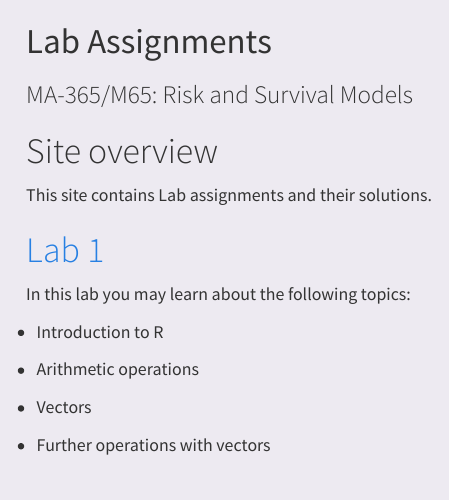
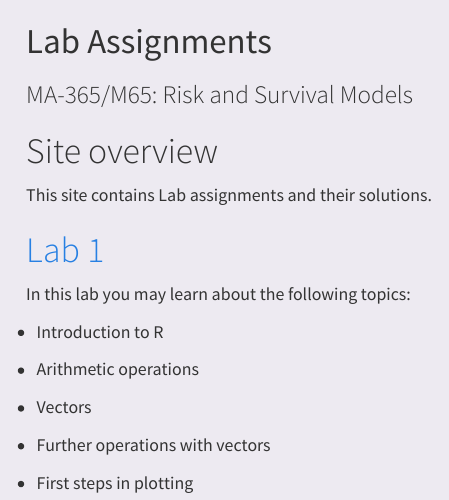
Before and after one commit to finkelshtein/MA-x65-Labs, a Quarto document (index.qmd): the page in a window 1100 px wide, from its top. Rendered offline with R 4.5, knitr and Pandoc in place of Quarto, with nearby package versions; menus at the side of the page are left out.

Commit message:
index-plotting

```diff
--- a/index.qmd
+++ b/index.qmd
@@ -19,4 +19,6 @@ In this lab you may learn about the following topics:
 
 * Further operations with vectors
 
+* First steps in plotting
+
 <!-- You may try first or proceed straight to  [Lab 1 - Solutions](Lab1-solutions.qmd) -->
```
Also changed, not shown: docs/search.json, 2 other files.
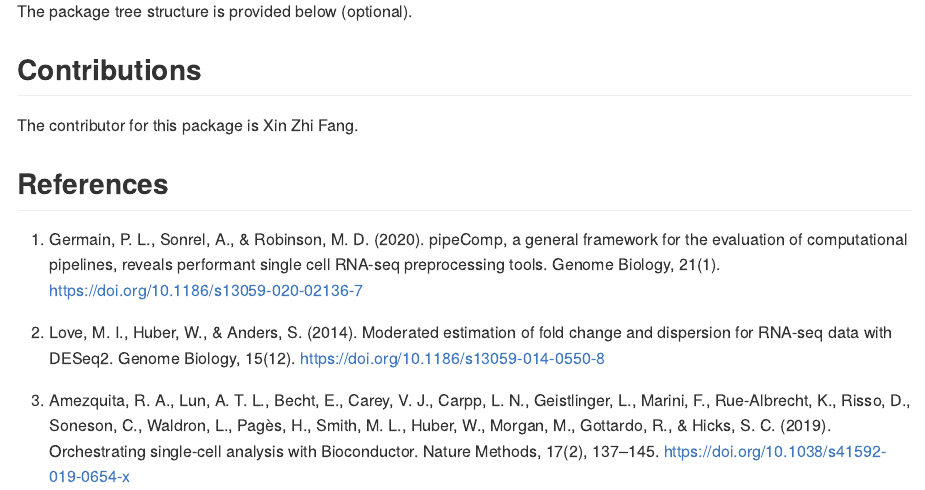
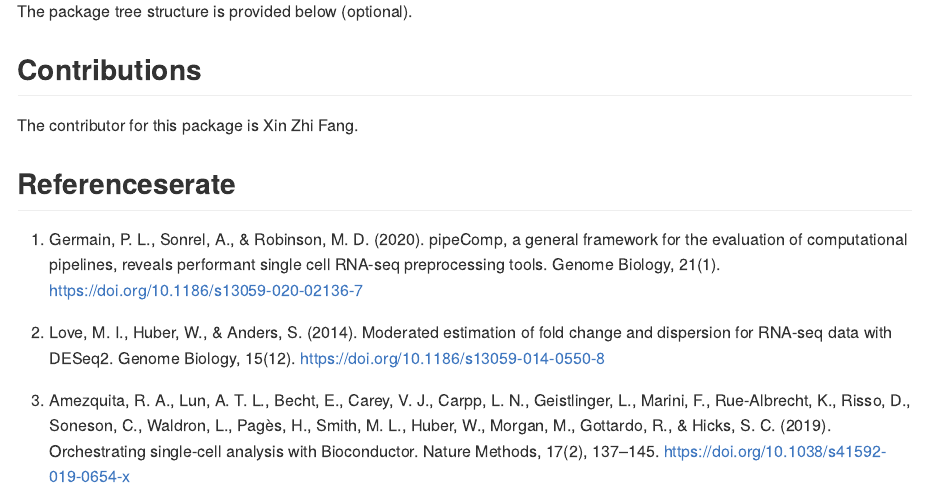
Before and after one commit to cindyfang70/clustREval, an R Markdown document (README.Rmd): the page in a window 1100 px wide, from 700 px down. Rendered offline with R 4.5, knitr and Pandoc, with nearby package versions.

```diff
--- a/README.Rmd
+++ b/README.Rmd
@@ -47,7 +47,7 @@
 The contributor for this package is Xin Zhi Fang.
 
 
-## References
+## Referenceserate
 1. Germain, P. L., Sonrel, A., & Robinson, M. D. (2020). pipeComp, a general framework for the evaluation of computational pipelines, reveals performant single cell RNA-seq preprocessing tools. Genome Biology, 21(1). https://doi.org/10.1186/s13059-020-02136-7
 
 2. Love, M. I., Huber, W., & Anders, S. (2014). Moderated estimation of fold change and dispersion for RNA-seq data with DESeq2. Genome Biology, 15(12). https://doi.org/10.1186/s13059-014-0550-8
```
Also changed, not shown: README.md.
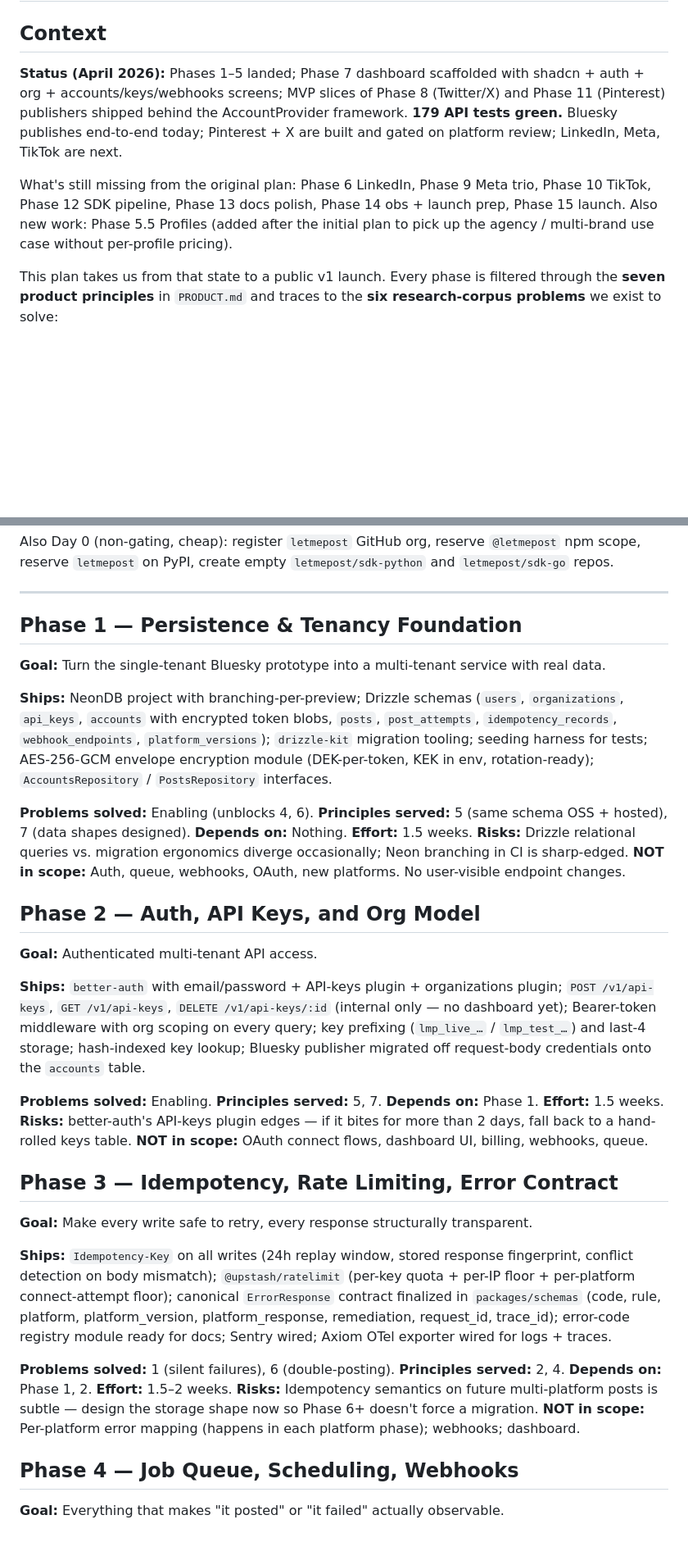
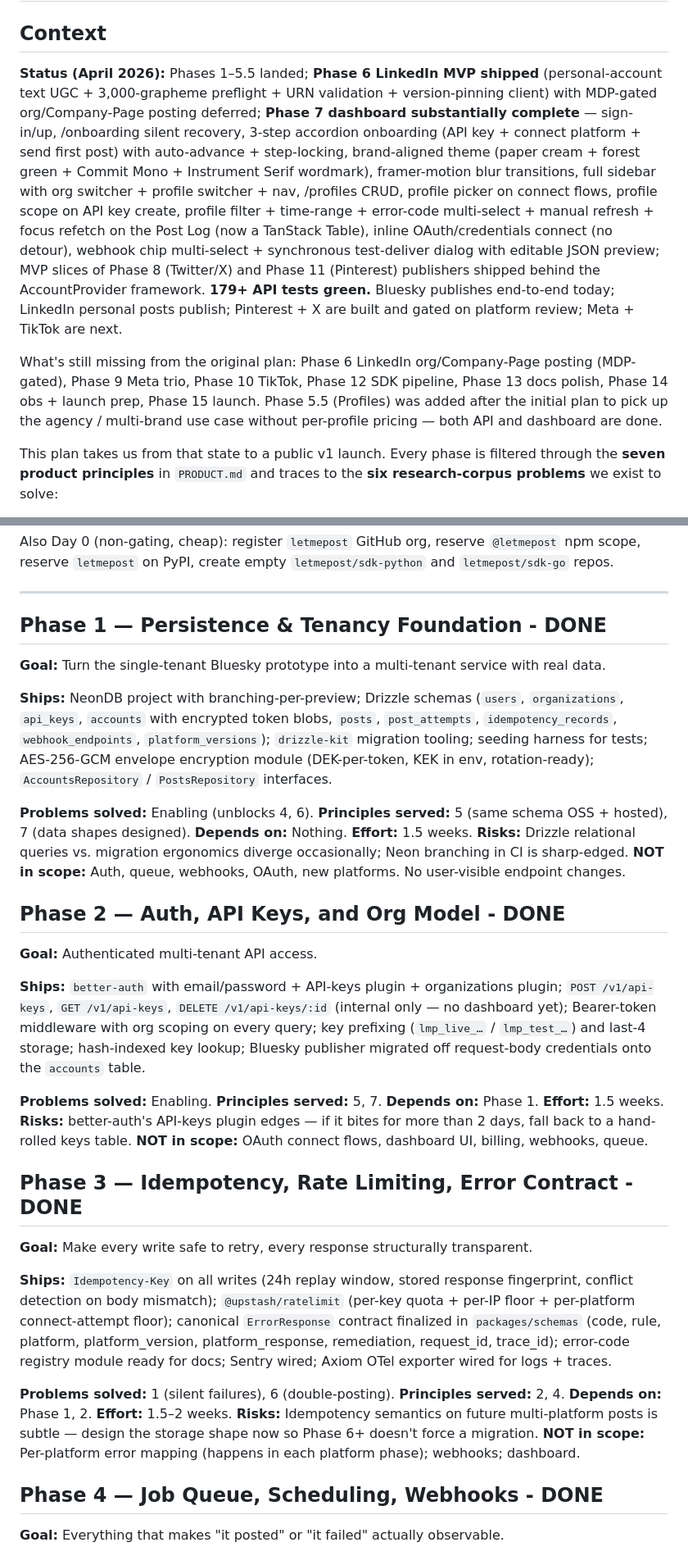
Before and after one commit to Verkan39/letmepost.dev, a Markdown page: plan.md, 2 parts joined by grey strips. Shown at 82% size. Drawn GitHub-style; blank space fills up the shorter version.

```diff
--- a/plan.md
+++ b/plan.md
@@ -2,9 +2,9 @@
 
 ## Context
 
-**Status (April 2026):** Phases 1–5 landed; Phase 7 dashboard scaffolded with shadcn + auth + org + accounts/keys/webhooks screens; MVP slices of Phase 8 (Twitter/X) and Phase 11 (Pinterest) publishers shipped behind the AccountProvider framework. **179 API tests green.** Bluesky publishes end-to-end today; Pinterest + X are built and gated on platform review; LinkedIn, Meta, TikTok are next.
+**Status (April 2026):** Phases 1–5.5 landed; **Phase 6 LinkedIn MVP shipped** (personal-account text UGC + 3,000-grapheme preflight + URN validation + version-pinning client) with MDP-gated org/Company-Page posting deferred; **Phase 7 dashboard substantially complete** — sign-in/up, /onboarding silent recovery, 3-step accordion onboarding (API key + connect platform + send first post) with auto-advance + step-locking, brand-aligned theme (paper cream + forest green + Commit Mono + Instrument Serif wordmark), framer-motion blur transitions, full sidebar with org switcher + profile switcher + nav, /profiles CRUD, profile picker on connect flows, profile scope on API key create, profile filter + time-range + error-code multi-select + manual refresh + focus refetch on the Post Log (now a TanStack Table), inline OAuth/credentials connect (no detour), webhook chip multi-select + synchronous test-deliver dialog with editable JSON preview; MVP slices of Phase 8 (Twitter/X) and Phase 11 (Pinterest) publishers shipped behind the AccountProvider framework. **179+ API tests green.** Bluesky publishes end-to-end today; LinkedIn personal posts publish; Pinterest + X are built and gated on platform review; Meta + TikTok are next.
 
-What's still missing from the original plan: Phase 6 LinkedIn, Phase 9 Meta trio, Phase 10 TikTok, Phase 12 SDK pipeline, Phase 13 docs polish, Phase 14 obs + launch prep, Phase 15 launch. Also new work: Phase 5.5 Profiles (added after the initial plan to pick up the agency / multi-brand use case without per-profile pricing).
+What's still missing from the original plan: Phase 6 LinkedIn org/Company-Page posting (MDP-gated), Phase 9 Meta trio, Phase 10 TikTok, Phase 12 SDK pipeline, Phase 13 docs polish, Phase 14 obs + launch prep, Phase 15 launch. Phase 5.5 (Profiles) was added after the initial plan to pick up the agency / multi-brand use case without per-profile pricing — both API and dashboard are done.
 
 This plan takes us from that state to a public v1 launch. Every phase is filtered through the **seven product principles** in `PRODUCT.md` and traces to the **six research-corpus problems** we exist to solve:
 
@@ -37,7 +37,7 @@ Also Day 0 (non-gating, cheap): register `letmepost` GitHub org, reserve `@letme
 
 ---
 
-## Phase 1 — Persistence & Tenancy Foundation
+## Phase 1 — Persistence & Tenancy Foundation - DONE
 
 **Goal:** Turn the single-tenant Bluesky prototype into a multi-tenant service with real data.
 
@@ -50,7 +50,7 @@ Also Day 0 (non-gating, cheap): register `letmepost` GitHub org, reserve `@letme
 **Risks:** Drizzle relational queries vs. migration ergonomics diverge occasionally; Neon branching in CI is sharp-edged.
 **NOT in scope:** Auth, queue, webhooks, OAuth, new platforms. No user-visible endpoint changes.
 
-## Phase 2 — Auth, API Keys, and Org Model
+## Phase 2 — Auth, API Keys, and Org Model - DONE
 
 **Goal:** Authenticated multi-tenant API access.
 
@@ -63,7 +63,7 @@ Also Day 0 (non-gating, cheap): register `letmepost` GitHub org, reserve `@letme
 **Risks:** better-auth's API-keys plugin edges — if it bites for more than 2 days, fall back to a hand-rolled keys table.
 **NOT in scope:** OAuth connect flows, dashboard UI, billing, webhooks, queue.
 
-## Phase 3 — Idempotency, Rate Limiting, Error Contract
+## Phase 3 — Idempotency, Rate Limiting, Error Contract - DONE
 
 **Goal:** Make every write safe to retry, every response structurally transparent.
 
@@ -76,7 +76,7 @@ Also Day 0 (non-gating, cheap): register `letmepost` GitHub org, reserve `@letme
 **Risks:** Idempotency semantics on future multi-platform posts is subtle — design the storage shape now so Phase 6+ doesn't force a migration.
 **NOT in scope:** Per-platform error mapping (happens in each platform phase); webhooks; dashboard.
 
-## Phase 4 — Job Queue, Scheduling, Webhooks
+## Phase 4 — Job Queue, Scheduling, Webhooks - DONE
 
 **Goal:** Everything that makes "it posted" or "it failed" actually observable.
 
```
Also changed, not shown: other parts of plan.md (+22 -18 lines).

####################

- **WHAT IS NEEDED**
Before printing the records again, strip out the pictures; change nothing else.

- **WRITTEN SOLUTION**
Before and after one commit to finkelshtein/MA-x65-Labs, a Quarto document (index.qmd): the page in a window 1100 px wide, from its top. Rendered offline with R 4.5, knitr and Pandoc in place of Quarto, with nearby package versions; menus at the side of the page are left out.

Commit message:
index-plotting

```diff
--- a/index.qmd
+++ b/index.qmd
@@ -19,4 +19,6 @@ In this lab you may learn about the following topics:
 
 * Further operations with vectors
 
+* First steps in plotting
+
 <!-- You may try first or proceed straight to  [Lab 1 - Solutions](Lab1-solutions.qmd) -->
```
Also changed, not shown: docs/search.json, 2 other files.
Before and after one commit to cindyfang70/clustREval, an R Markdown document (README.Rmd): the page in a window 1100 px wide, from 700 px down. Rendered offline with R 4.5, knitr and Pandoc, with nearby package versions.

```diff
--- a/README.Rmd
+++ b/README.Rmd
@@ -47,7 +47,7 @@
 The contributor for this package is Xin Zhi Fang.
 
 
-## References
+## Referenceserate
 1. Germain, P. L., Sonrel, A., & Robinson, M. D. (2020). pipeComp, a general framework for the evaluation of computational pipelines, reveals performant single cell RNA-seq preprocessing tools. Genome Biology, 21(1). https://doi.org/10.1186/s13059-020-02136-7
 
 2. Love, M. I., Huber, W., & Anders, S. (2014). Moderated estimation of fold change and dispersion for RNA-seq data with DESeq2. Genome Biology, 15(12). https://doi.org/10.1186/s13059-014-0550-8
```
Also changed, not shown: README.md.
Before and after one commit to Verkan39/letmepost.dev, a Markdown page: plan.md, 2 parts joined by grey strips. Shown at 82% size. Drawn GitHub-style; blank space fills up the shorter version.

```diff
--- a/plan.md
+++ b/plan.md
@@ -2,9 +2,9 @@
 
 ## Context
 
-**Status (April 2026):** Phases 1–5 landed; Phase 7 dashboard scaffolded with shadcn + auth + org + accounts/keys/webhooks screens; MVP slices of Phase 8 (Twitter/X) and Phase 11 (Pinterest) publishers shipped behind the AccountProvider framework. **179 API tests green.** Bluesky publishes end-to-end today; Pinterest + X are built and gated on platform review; LinkedIn, Meta, TikTok are next.
+**Status (April 2026):** Phases 1–5.5 landed; **Phase 6 LinkedIn MVP shipped** (personal-account text UGC + 3,000-grapheme preflight + URN validation + version-pinning client) with MDP-gated org/Company-Page posting deferred; **Phase 7 dashboard substantially complete** — sign-in/up, /onboarding silent recovery, 3-step accordion onboarding (API key + connect platform + send first post) with auto-advance + step-locking, brand-aligned theme (paper cream + forest green + Commit Mono + Instrument Serif wordmark), framer-motion blur transitions, full sidebar with org switcher + profile switcher + nav, /profiles CRUD, profile picker on connect flows, profile scope on API key create, profile filter + time-range + error-code multi-select + manual refresh + focus refetch on the Post Log (now a TanStack Table), inline OAuth/credentials connect (no detour), webhook chip multi-select + synchronous test-deliver dialog with editable JSON preview; MVP slices of Phase 8 (Twitter/X) and Phase 11 (Pinterest) publishers shipped behind the AccountProvider framework. **179+ API tests green.** Bluesky publishes end-to-end today; LinkedIn personal posts publish; Pinterest + X are built and gated on platform review; Meta + TikTok are next.
 
-What's still missing from the original plan: Phase 6 LinkedIn, Phase 9 Meta trio, Phase 10 TikTok, Phase 12 SDK pipeline, Phase 13 docs polish, Phase 14 obs + launch prep, Phase 15 launch. Also new work: Phase 5.5 Profiles (added after the initial plan to pick up the agency / multi-brand use case without per-profile pricing).
+What's still missing from the original plan: Phase 6 LinkedIn org/Company-Page posting (MDP-gated), Phase 9 Meta trio, Phase 10 TikTok, Phase 12 SDK pipeline, Phase 13 docs polish, Phase 14 obs + launch prep, Phase 15 launch. Phase 5.5 (Profiles) was added after the initial plan to pick up the agency / multi-brand use case without per-profile pricing — both API and dashboard are done.
 
 This plan takes us from that state to a public v1 launch. Every phase is filtered through the **seven product principles** in `PRODUCT.md` and traces to the **six research-corpus problems** we exist to solve:
 
@@ -37,7 +37,7 @@ Also Day 0 (non-gating, cheap): register `letmepost` GitHub org, reserve `@letme
 
 ---
 
-## Phase 1 — Persistence & Tenancy Foundation
+## Phase 1 — Persistence & Tenancy Foundation - DONE
 
 **Goal:** Turn the single-tenant Bluesky prototype into a multi-tenant service with real data.
 
@@ -50,7 +50,7 @@ Also Day 0 (non-gating, cheap): register `letmepost` GitHub org, reserve `@letme
 **Risks:** Drizzle relational queries vs. migration ergonomics diverge occasionally; Neon branching in CI is sharp-edged.
 **NOT in scope:** Auth, queue, webhooks, OAuth, new platforms. No user-visible endpoint changes.
 
-## Phase 2 — Auth, API Keys, and Org Model
+## Phase 2 — Auth, API Keys, and Org Model - DONE
 
 **Goal:** Authenticated multi-tenant API access.
 
@@ -63,7 +63,7 @@ Also Day 0 (non-gating, cheap): register `letmepost` GitHub org, reserve `@letme
 **Risks:** better-auth's API-keys plugin edges — if it bites for more than 2 days, fall back to a hand-rolled keys table.
 **NOT in scope:** OAuth connect flows, dashboard UI, billing, webhooks, queue.
 
-## Phase 3 — Idempotency, Rate Limiting, Error Contract
+## Phase 3 — Idempotency, Rate Limiting, Error Contract - DONE
 
 **Goal:** Make every write safe to retry, every response structurally transparent.
 
@@ -76,7 +76,7 @@ Also Day 0 (non-gating, cheap): register `letmepost` GitHub org, reserve `@letme
 **Risks:** Idempotency semantics on future multi-platform posts is subtle — design the storage shape now so Phase 6+ doesn't force a migration.
 **NOT in scope:** Per-platform error mapping (happens in each platform phase); webhooks; dashboard.
 
-## Phase 4 — Job Queue, Scheduling, Webhooks
+## Phase 4 — Job Queue, Scheduling, Webhooks - DONE
 
 **Goal:** Everything that makes "it posted" or "it failed" actually observable.
 
```
Also changed, not shown: other parts of plan.md (+22 -18 lines).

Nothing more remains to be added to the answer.